[Items from a dataset]
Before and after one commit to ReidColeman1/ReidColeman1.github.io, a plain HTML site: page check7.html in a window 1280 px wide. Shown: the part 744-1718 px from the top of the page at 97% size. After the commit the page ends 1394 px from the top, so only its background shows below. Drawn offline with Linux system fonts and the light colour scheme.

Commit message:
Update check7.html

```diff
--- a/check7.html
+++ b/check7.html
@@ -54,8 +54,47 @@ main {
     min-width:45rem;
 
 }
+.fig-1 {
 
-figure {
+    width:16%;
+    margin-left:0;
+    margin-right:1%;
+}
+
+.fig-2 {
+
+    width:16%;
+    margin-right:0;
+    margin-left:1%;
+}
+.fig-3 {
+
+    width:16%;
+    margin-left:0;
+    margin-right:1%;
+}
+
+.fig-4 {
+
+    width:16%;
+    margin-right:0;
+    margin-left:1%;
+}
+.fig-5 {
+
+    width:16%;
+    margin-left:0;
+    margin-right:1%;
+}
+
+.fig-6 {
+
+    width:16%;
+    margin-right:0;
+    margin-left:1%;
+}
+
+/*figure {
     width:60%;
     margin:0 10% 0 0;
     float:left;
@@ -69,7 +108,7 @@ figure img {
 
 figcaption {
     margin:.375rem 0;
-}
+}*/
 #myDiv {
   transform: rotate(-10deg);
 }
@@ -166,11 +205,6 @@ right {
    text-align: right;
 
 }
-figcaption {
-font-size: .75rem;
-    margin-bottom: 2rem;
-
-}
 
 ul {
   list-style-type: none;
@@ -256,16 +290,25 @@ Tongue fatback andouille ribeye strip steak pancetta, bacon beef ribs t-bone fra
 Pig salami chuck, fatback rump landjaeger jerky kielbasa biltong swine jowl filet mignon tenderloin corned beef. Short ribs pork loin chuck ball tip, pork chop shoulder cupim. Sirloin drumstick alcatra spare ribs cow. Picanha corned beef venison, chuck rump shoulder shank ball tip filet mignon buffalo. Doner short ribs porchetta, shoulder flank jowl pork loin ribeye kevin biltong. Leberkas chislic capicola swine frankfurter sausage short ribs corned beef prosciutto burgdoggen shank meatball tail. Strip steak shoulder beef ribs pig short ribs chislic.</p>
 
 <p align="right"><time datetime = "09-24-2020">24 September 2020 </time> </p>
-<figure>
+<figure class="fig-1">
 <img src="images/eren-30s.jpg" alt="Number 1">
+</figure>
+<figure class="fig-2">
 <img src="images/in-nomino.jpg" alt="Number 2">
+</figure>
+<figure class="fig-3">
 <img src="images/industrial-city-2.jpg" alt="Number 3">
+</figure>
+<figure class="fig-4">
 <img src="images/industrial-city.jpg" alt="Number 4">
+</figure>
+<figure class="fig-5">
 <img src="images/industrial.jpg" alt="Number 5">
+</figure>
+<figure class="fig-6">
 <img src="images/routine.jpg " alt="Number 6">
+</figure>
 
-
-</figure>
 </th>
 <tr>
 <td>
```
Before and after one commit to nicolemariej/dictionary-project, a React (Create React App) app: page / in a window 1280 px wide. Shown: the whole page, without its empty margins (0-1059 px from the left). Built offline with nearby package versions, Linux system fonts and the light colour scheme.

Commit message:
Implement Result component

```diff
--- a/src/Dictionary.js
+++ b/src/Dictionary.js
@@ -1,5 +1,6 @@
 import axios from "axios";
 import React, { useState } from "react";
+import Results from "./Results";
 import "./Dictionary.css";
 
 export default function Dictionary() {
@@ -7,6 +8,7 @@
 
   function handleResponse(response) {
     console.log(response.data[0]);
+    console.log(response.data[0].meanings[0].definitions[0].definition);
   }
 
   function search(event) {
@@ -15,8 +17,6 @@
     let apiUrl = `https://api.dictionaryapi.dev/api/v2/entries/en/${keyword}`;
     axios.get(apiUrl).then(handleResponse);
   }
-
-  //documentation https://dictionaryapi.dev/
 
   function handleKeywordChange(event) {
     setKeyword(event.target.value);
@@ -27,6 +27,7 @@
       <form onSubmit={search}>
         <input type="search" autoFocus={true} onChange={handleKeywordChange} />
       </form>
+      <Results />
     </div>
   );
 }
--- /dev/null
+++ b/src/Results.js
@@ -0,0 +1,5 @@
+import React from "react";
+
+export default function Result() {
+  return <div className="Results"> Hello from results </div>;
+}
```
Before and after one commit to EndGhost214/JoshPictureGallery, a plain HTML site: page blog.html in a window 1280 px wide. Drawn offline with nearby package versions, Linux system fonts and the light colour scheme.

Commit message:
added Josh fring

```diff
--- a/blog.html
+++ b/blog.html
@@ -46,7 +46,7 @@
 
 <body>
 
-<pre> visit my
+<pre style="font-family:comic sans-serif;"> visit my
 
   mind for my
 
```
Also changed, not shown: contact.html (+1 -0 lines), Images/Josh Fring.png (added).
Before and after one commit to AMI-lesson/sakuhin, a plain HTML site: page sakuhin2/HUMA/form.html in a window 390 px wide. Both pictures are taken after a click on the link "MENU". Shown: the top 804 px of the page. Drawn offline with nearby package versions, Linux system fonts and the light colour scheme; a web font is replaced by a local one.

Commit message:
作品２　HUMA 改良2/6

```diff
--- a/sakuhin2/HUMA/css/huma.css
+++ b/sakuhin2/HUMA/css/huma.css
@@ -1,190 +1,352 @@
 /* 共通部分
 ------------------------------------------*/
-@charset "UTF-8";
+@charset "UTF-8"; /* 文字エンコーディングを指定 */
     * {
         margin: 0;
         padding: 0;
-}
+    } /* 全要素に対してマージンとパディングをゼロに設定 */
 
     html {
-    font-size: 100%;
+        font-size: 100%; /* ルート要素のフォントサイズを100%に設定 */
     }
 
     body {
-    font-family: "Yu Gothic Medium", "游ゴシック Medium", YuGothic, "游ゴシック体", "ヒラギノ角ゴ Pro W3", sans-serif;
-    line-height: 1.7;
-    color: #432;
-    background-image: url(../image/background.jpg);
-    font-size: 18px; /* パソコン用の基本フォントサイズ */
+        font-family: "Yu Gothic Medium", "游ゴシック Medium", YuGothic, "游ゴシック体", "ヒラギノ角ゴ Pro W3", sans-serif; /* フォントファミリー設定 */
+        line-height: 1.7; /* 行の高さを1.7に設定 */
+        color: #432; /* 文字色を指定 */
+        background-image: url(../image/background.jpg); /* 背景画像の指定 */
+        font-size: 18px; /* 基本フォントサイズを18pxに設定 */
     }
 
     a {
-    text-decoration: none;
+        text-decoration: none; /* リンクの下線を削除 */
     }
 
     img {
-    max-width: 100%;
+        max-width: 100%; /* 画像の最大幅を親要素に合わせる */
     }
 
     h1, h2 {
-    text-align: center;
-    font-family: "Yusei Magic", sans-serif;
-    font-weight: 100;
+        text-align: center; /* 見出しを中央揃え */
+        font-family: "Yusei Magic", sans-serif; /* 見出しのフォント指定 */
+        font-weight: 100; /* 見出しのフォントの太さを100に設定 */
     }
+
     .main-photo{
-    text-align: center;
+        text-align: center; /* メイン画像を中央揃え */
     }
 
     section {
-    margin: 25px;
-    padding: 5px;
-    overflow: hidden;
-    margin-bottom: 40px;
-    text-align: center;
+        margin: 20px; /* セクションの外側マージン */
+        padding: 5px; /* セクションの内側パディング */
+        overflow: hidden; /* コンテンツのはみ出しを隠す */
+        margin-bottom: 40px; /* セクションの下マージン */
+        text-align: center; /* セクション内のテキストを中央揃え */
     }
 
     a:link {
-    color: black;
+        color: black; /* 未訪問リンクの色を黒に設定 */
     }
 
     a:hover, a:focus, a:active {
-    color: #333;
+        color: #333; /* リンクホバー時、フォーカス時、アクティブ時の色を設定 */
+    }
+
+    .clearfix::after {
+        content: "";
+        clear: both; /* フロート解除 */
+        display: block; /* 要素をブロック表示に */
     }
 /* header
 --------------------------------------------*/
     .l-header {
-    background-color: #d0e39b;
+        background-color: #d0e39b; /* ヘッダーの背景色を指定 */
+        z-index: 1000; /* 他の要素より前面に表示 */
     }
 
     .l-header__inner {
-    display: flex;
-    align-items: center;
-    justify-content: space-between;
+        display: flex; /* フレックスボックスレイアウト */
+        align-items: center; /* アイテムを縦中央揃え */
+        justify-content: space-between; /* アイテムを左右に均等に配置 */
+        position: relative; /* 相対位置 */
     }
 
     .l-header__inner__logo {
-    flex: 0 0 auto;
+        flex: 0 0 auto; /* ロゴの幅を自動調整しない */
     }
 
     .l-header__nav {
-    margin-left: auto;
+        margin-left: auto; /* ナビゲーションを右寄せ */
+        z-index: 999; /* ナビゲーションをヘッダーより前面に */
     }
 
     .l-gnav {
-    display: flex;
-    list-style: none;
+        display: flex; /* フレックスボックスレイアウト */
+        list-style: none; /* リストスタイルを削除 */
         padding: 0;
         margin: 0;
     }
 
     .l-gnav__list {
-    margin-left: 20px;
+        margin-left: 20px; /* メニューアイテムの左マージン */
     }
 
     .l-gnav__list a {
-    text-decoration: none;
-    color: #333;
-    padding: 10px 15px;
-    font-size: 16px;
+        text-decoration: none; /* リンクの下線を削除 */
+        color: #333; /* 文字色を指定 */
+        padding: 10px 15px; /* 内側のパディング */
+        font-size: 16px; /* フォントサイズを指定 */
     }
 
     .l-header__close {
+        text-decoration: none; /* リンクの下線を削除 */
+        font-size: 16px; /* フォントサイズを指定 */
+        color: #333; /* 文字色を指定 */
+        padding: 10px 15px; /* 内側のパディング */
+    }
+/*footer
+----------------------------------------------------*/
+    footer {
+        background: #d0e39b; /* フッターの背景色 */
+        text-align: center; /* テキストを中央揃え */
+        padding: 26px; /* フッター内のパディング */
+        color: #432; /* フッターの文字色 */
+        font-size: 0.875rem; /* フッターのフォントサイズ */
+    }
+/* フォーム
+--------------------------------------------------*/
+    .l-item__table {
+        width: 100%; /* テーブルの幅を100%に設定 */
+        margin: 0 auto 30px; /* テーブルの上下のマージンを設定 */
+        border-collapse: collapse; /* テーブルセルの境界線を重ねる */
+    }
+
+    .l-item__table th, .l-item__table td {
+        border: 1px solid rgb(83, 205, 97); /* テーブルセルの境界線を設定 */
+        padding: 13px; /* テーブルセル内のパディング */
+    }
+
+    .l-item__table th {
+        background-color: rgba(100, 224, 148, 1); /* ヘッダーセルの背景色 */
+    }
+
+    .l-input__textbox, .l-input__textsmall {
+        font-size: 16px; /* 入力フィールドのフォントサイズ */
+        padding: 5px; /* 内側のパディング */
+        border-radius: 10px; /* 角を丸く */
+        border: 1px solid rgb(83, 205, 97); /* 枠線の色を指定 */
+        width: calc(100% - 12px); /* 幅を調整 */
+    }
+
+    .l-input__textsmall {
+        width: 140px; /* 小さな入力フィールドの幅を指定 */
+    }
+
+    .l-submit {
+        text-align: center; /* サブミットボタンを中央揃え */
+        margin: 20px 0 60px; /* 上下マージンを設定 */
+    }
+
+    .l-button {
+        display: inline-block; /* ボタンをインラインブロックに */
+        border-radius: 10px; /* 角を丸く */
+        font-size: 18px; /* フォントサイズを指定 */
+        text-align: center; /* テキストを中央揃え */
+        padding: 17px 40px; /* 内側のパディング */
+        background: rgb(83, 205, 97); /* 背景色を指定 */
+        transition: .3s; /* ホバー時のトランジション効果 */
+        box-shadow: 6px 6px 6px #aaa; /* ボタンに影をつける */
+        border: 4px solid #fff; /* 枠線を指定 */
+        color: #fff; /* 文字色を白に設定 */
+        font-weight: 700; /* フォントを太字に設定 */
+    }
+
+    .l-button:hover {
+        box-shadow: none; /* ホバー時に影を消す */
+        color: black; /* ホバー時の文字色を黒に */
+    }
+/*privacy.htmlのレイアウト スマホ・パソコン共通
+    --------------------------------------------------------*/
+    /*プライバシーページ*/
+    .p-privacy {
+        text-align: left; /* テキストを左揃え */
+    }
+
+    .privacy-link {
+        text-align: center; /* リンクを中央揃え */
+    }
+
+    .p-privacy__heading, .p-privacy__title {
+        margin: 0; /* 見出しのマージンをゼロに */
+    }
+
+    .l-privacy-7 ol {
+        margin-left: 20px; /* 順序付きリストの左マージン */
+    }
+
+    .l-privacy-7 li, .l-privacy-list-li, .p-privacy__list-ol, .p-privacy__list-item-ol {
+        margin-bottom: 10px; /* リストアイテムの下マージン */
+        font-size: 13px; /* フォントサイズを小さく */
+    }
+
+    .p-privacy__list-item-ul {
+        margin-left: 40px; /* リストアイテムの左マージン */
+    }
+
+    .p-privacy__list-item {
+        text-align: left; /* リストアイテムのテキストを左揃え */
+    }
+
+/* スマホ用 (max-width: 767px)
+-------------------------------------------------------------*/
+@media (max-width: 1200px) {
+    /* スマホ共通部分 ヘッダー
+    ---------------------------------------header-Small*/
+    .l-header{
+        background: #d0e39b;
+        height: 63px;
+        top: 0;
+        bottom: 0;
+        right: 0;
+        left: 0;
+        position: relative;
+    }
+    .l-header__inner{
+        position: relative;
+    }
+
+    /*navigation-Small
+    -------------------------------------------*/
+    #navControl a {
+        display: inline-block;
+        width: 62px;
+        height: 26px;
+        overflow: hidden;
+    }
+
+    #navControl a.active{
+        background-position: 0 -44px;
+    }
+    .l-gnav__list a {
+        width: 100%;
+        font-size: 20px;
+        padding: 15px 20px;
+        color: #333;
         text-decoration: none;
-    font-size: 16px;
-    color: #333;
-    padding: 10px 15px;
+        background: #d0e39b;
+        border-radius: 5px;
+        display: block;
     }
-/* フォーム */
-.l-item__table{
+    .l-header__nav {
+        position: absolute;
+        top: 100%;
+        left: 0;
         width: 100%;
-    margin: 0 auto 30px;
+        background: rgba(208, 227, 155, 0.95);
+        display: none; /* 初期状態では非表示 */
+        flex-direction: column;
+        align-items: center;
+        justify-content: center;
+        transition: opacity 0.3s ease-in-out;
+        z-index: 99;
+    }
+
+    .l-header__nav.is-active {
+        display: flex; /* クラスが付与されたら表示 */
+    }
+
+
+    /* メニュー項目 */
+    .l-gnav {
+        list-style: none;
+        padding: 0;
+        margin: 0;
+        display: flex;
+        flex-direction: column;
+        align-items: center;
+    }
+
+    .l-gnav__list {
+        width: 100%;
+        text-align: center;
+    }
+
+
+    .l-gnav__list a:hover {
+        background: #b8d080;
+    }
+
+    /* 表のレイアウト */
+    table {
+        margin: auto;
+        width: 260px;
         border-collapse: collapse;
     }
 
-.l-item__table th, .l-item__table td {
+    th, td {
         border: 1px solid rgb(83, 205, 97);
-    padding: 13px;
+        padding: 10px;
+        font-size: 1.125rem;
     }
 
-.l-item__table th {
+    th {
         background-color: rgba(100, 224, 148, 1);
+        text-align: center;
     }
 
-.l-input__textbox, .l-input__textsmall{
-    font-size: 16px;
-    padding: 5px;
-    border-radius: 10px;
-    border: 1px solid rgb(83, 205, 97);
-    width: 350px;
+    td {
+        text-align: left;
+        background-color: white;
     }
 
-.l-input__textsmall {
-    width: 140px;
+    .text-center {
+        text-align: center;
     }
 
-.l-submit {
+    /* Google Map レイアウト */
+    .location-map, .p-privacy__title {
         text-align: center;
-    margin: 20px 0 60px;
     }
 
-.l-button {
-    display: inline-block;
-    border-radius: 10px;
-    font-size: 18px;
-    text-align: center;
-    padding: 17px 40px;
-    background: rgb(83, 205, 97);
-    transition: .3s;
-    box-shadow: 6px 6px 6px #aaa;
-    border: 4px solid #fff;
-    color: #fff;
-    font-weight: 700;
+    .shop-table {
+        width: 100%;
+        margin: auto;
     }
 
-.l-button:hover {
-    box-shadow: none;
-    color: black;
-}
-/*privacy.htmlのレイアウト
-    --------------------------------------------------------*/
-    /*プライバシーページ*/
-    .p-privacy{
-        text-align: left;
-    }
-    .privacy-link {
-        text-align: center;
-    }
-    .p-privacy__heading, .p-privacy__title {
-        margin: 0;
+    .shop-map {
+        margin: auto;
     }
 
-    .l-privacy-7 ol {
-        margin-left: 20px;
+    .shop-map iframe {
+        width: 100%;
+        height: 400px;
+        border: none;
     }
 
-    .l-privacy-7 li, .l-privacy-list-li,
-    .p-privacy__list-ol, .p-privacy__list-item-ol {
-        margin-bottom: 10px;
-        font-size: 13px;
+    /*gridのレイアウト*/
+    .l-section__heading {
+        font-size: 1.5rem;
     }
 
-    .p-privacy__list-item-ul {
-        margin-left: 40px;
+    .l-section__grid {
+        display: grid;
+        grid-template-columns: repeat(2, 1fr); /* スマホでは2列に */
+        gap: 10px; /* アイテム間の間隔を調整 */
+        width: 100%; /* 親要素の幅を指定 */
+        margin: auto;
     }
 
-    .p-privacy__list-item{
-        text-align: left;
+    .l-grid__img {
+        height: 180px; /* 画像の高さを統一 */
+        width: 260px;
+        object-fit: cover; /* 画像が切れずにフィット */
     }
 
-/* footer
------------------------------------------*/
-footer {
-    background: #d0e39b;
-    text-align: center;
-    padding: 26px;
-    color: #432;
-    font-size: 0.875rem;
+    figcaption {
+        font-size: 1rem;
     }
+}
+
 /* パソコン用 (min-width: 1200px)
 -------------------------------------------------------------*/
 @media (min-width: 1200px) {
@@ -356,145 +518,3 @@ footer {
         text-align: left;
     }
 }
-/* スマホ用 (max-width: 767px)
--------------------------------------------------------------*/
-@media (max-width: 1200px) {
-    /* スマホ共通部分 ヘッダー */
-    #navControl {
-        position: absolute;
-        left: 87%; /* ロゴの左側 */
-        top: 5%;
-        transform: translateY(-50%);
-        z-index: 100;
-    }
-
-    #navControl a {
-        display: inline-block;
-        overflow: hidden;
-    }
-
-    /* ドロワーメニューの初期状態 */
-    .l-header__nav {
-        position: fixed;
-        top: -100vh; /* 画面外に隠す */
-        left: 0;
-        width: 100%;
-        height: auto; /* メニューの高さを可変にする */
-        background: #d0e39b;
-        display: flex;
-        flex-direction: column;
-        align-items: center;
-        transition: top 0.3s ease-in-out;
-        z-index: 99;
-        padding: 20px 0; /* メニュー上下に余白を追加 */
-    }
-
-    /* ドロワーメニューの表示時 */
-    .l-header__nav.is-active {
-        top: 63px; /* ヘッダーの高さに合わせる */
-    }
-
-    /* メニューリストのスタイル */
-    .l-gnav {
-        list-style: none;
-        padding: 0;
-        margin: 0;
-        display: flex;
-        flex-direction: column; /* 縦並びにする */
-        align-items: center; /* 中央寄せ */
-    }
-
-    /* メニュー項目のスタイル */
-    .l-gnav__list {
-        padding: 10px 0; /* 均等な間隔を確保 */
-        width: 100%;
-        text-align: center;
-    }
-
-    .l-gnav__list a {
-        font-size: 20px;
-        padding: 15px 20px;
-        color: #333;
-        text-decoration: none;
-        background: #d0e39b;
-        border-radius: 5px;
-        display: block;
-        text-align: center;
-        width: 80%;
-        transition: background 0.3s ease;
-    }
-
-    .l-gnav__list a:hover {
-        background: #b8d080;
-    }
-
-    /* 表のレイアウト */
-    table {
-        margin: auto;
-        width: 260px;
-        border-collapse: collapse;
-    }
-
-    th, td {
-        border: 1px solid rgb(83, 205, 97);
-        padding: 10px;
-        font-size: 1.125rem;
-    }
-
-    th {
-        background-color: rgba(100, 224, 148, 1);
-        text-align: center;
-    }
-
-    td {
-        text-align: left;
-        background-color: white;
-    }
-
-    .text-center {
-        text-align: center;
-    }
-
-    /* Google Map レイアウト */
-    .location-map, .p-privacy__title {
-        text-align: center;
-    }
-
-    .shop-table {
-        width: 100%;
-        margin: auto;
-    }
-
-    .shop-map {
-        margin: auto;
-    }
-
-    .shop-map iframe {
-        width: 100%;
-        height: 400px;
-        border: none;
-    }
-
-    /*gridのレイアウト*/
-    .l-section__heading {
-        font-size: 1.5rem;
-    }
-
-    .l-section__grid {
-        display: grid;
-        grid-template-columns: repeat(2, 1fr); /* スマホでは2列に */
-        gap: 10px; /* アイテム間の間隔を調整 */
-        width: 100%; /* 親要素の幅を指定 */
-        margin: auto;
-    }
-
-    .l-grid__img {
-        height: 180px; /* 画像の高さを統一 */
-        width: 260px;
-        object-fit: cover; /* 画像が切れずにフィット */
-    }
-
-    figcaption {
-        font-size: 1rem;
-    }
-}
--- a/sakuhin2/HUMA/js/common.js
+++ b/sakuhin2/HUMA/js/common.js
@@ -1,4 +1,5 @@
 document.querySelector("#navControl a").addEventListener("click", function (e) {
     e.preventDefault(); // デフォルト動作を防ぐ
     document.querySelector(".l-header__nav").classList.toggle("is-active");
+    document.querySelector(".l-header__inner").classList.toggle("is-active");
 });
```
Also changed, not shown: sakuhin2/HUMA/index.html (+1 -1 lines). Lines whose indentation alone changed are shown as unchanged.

Exercise objective
Find the lines in the data that include "shop", then copy each of them.

Written solution
+    .shop-table {
+    .shop-map {
+    .shop-map iframe {
-    .shop-table {
-    .shop-map {
-    .shop-map iframe {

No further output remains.